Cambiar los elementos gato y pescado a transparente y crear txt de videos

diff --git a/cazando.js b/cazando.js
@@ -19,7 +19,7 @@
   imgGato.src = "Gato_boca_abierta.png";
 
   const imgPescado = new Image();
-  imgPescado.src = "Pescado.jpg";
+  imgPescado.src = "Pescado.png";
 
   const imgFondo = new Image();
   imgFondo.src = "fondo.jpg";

^^^^^^^^^^^^^^^^

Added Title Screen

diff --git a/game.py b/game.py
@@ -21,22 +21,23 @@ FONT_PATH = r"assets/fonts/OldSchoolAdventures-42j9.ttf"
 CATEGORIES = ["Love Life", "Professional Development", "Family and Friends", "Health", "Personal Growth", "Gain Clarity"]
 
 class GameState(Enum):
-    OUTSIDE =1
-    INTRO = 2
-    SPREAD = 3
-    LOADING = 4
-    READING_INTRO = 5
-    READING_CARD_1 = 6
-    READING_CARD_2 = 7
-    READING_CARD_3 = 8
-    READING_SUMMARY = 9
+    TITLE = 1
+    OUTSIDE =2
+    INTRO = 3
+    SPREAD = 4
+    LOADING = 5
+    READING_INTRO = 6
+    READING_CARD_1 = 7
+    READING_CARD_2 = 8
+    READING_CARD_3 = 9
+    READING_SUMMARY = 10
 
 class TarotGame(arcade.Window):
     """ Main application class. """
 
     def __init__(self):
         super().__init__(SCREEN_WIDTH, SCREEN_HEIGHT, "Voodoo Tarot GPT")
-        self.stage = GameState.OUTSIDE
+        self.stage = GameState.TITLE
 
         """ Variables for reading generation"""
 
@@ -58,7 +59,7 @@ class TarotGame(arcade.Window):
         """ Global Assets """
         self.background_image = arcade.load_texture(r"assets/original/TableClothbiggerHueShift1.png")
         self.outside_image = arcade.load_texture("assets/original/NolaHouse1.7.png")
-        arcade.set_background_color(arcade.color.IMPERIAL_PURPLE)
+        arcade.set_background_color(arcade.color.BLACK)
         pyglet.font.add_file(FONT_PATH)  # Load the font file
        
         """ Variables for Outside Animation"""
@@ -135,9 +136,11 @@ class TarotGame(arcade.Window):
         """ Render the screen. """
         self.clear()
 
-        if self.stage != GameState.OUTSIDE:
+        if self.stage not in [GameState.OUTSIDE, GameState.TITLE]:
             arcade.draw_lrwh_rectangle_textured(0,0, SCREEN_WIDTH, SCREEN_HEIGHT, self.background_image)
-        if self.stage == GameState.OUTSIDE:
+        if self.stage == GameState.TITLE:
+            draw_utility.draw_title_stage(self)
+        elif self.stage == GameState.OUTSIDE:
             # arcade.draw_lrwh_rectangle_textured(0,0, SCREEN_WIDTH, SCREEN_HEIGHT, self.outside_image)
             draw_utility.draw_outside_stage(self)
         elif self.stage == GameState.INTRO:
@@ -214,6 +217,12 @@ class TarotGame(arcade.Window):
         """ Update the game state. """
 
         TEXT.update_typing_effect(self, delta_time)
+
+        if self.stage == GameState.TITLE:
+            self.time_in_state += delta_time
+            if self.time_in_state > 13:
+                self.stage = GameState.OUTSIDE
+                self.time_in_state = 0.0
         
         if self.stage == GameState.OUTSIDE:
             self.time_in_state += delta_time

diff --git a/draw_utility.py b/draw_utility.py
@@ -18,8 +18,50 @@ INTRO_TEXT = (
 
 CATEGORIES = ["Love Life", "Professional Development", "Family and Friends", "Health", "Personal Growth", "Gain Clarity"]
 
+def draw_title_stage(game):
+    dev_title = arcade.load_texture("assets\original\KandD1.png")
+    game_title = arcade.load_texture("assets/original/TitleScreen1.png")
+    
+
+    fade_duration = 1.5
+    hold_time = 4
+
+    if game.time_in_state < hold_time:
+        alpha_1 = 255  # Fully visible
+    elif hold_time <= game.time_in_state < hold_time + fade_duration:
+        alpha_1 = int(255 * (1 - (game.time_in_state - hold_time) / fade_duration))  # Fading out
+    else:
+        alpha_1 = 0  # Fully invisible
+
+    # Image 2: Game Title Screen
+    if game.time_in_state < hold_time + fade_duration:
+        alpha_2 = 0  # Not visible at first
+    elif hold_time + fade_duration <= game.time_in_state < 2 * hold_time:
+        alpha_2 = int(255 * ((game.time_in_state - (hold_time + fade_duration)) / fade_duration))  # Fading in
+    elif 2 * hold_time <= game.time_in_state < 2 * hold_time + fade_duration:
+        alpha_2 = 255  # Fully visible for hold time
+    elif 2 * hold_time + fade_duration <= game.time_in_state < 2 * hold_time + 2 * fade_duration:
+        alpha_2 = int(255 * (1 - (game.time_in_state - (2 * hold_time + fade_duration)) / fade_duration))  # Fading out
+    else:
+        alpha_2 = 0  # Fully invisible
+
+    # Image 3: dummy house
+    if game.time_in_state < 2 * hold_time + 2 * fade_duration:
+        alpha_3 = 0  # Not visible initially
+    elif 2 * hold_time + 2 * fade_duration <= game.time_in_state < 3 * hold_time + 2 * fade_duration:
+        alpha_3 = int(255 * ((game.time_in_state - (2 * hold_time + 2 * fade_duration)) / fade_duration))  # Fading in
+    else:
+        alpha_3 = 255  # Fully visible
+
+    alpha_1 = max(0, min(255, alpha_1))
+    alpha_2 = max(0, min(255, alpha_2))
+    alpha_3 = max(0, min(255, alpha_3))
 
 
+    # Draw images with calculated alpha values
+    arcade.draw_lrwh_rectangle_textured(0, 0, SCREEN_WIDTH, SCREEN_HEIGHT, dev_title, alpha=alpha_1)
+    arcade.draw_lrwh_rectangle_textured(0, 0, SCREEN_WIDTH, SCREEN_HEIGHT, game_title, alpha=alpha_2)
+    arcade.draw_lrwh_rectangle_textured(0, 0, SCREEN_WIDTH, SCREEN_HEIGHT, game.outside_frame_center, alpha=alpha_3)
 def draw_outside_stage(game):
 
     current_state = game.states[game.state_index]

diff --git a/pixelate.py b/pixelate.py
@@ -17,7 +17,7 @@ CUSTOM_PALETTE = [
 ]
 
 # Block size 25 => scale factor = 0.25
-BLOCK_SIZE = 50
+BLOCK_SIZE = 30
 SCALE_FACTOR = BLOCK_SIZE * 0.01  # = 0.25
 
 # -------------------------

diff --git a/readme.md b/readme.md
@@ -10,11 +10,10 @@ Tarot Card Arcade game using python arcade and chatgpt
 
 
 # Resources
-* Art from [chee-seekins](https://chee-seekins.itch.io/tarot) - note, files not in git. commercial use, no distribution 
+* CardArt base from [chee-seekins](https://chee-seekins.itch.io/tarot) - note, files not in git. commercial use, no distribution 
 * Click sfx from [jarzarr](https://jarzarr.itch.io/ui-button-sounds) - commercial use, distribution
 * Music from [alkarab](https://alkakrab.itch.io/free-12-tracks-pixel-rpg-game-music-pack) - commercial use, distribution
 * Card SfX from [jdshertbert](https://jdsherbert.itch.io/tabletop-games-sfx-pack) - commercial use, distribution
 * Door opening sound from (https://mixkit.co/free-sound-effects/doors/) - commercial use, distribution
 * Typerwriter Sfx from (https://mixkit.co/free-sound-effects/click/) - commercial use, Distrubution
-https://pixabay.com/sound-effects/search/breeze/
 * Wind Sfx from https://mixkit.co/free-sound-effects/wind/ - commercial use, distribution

^^^^^^^^^^^^^^^^

#### Task statement:
Using the material above, work out how many lines contain the string "from". Give that number alone.

#### Problem solution:
8